* Exercise data:
Segment Open

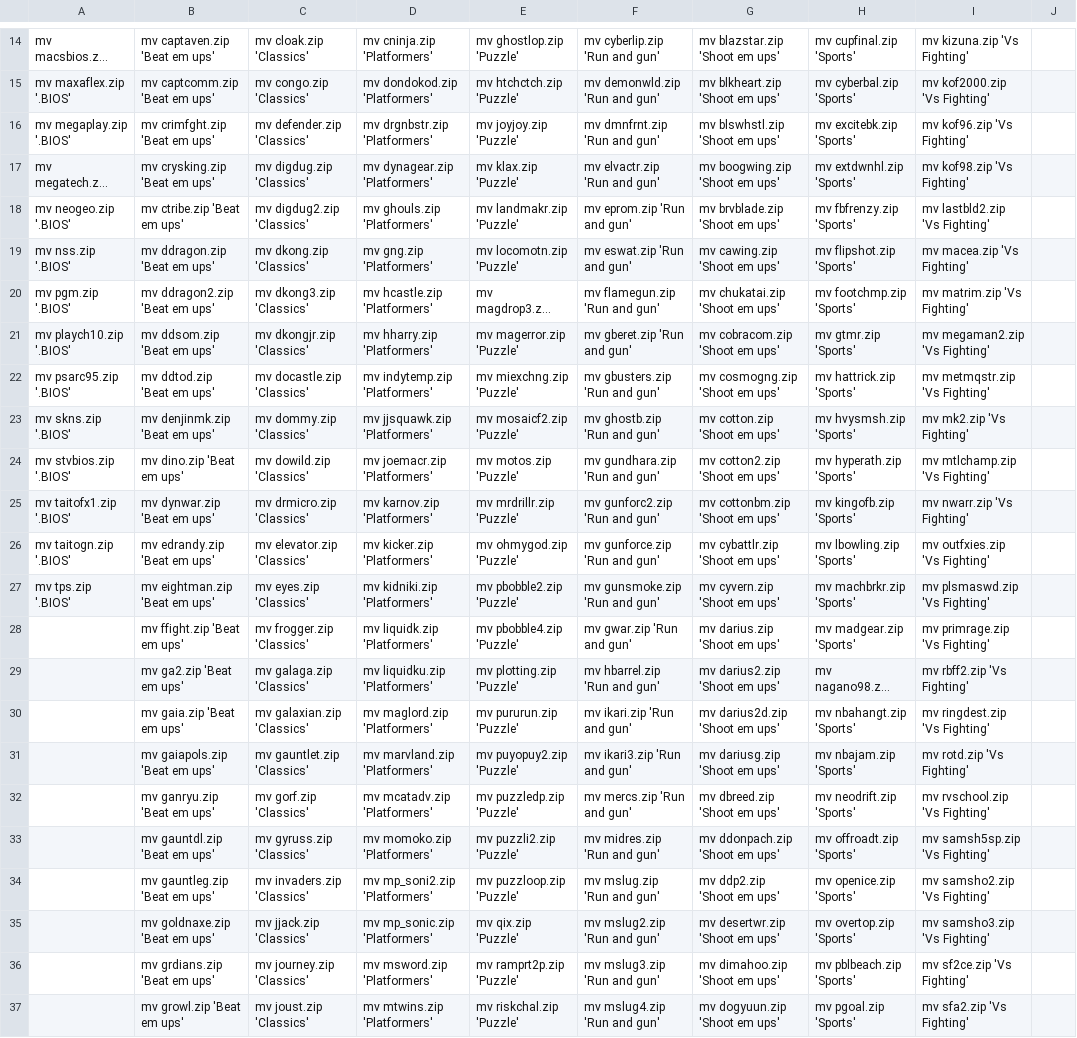
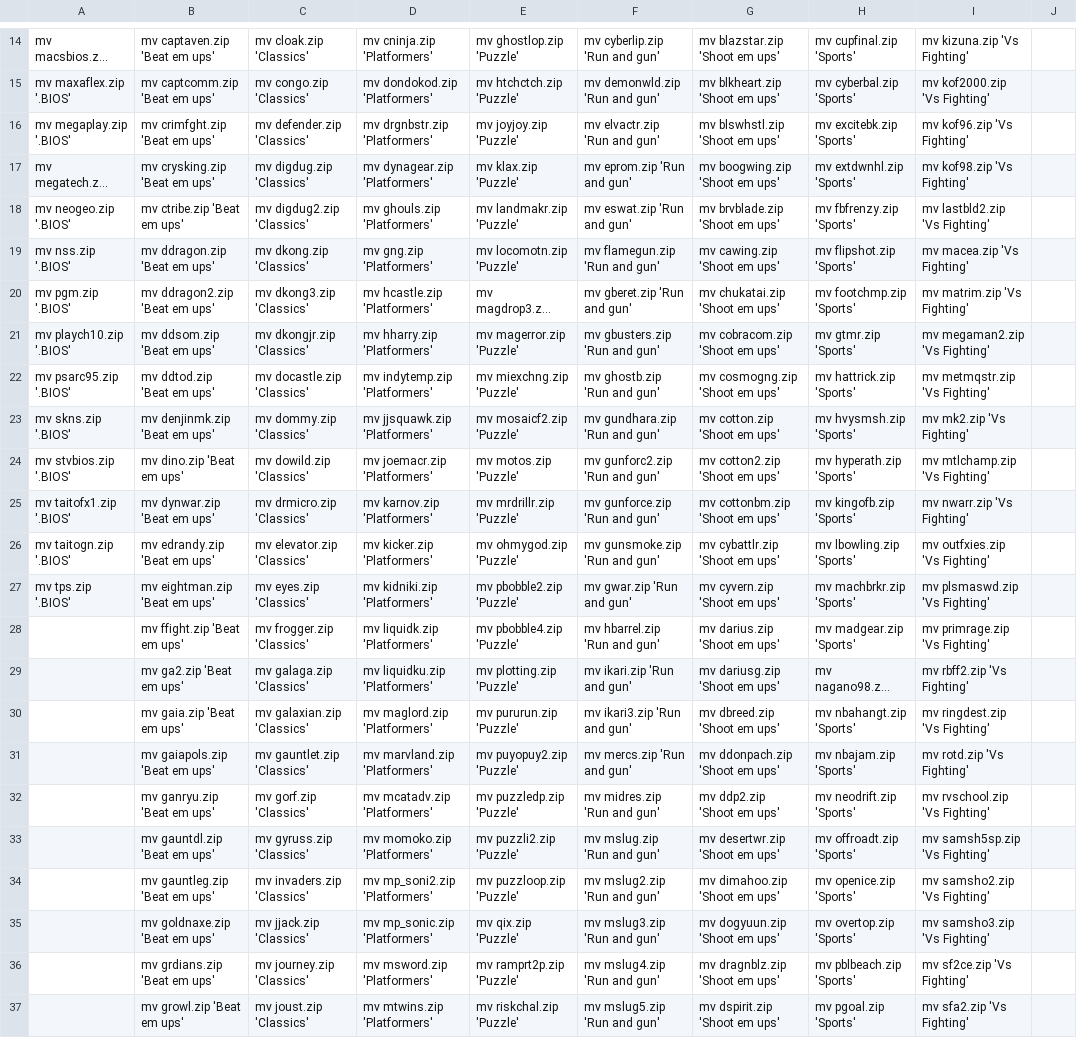
Before and after one commit to AndyHazz/All-Killer-PinHP-rom-sorter, a TSV file: rom-list.tsv, drawn as a sheet; only a part is shown, gaps mark what is left out; long unchanged cells end in …; the diff covers the shown part only; the diff names each change by its address in the sheet, - before the commit and + after, or states it on an @@ line.

Commit message:
Update rom-list.tsv

```diff
--- a/rom-list.tsv
+++ b/rom-list.tsv
-F16: mv dmnfrnt.zip 'Run and gun'
+F16: mv elvactr.zip 'Run and gun'
-F17: mv elvactr.zip 'Run and gun'
+F17: mv eprom.zip 'Run and gun'
-F18: mv eprom.zip 'Run and gun'
+F18: mv eswat.zip 'Run and gun'
-F19: mv eswat.zip 'Run and gun'
+F19: mv flamegun.zip 'Run and gun'
-F20: mv flamegun.zip 'Run and gun'
+F20: mv gberet.zip 'Run and gun'
-F21: mv gberet.zip 'Run and gun'
+F21: mv gbusters.zip 'Run and gun'
-F22: mv gbusters.zip 'Run and gun'
+F22: mv ghostb.zip 'Run and gun'
-F23: mv ghostb.zip 'Run and gun'
+F23: mv gundhara.zip 'Run and gun'
-F24: mv gundhara.zip 'Run and gun'
+F24: mv gunforc2.zip 'Run and gun'
-F25: mv gunforc2.zip 'Run and gun'
+F25: mv gunforce.zip 'Run and gun'
-F26: mv gunforce.zip 'Run and gun'
+F26: mv gunsmoke.zip 'Run and gun'
-F27: mv gunsmoke.zip 'Run and gun'
+F27: mv gwar.zip 'Run and gun'
-F28: mv gwar.zip 'Run and gun'
+F28: mv hbarrel.zip 'Run and gun'
-F29: mv hbarrel.zip 'Run and gun'
+F29: mv ikari.zip 'Run and gun'
-G29: mv darius2.zip 'Shoot em ups'
+G29: mv dariusg.zip 'Shoot em ups'
-F30: mv ikari.zip 'Run and gun'
+F30: mv ikari3.zip 'Run and gun'
-G30: mv darius2d.zip 'Shoot em ups'
+G30: mv dbreed.zip 'Shoot em ups'
-F31: mv ikari3.zip 'Run and gun'
+F31: mv mercs.zip 'Run and gun'
-G31: mv dariusg.zip 'Shoot em ups'
+G31: mv ddonpach.zip 'Shoot em ups'
-F32: mv mercs.zip 'Run and gun'
+F32: mv midres.zip 'Run and gun'
-G32: mv dbreed.zip 'Shoot em ups'
+G32: mv ddp2.zip 'Shoot em ups'
-F33: mv midres.zip 'Run and gun'
+F33: mv mslug.zip 'Run and gun'
-G33: mv ddonpach.zip 'Shoot em ups'
+G33: mv desertwr.zip 'Shoot em ups'
-F34: mv mslug.zip 'Run and gun'
+F34: mv mslug2.zip 'Run and gun'
-G34: mv ddp2.zip 'Shoot em ups'
+G34: mv dimahoo.zip 'Shoot em ups'
-F35: mv mslug2.zip 'Run and gun'
+F35: mv mslug3.zip 'Run and gun'
-G35: mv desertwr.zip 'Shoot em ups'
+G35: mv dogyuun.zip 'Shoot em ups'
-F36: mv mslug3.zip 'Run and gun'
+F36: mv mslug4.zip 'Run and gun'
-G36: mv dimahoo.zip 'Shoot em ups'
+G36: mv dragnblz.zip 'Shoot em ups'
-F37: mv mslug4.zip 'Run and gun'
+F37: mv mslug5.zip 'Run and gun'
-G37: mv dogyuun.zip 'Shoot em ups'
+G37: mv dspirit.zip 'Shoot em ups'
```
Also changed, not shown: 4 removed rows and 71 edited cells elsewhere in this file.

Segment Closed

* What the task asks: Using the records above, report each line with the string "ddonpach".

* Solution to this problem:
+G31: mv ddonpach.zip 'Shoot em ups'
-G33: mv ddonpach.zip 'Shoot em ups'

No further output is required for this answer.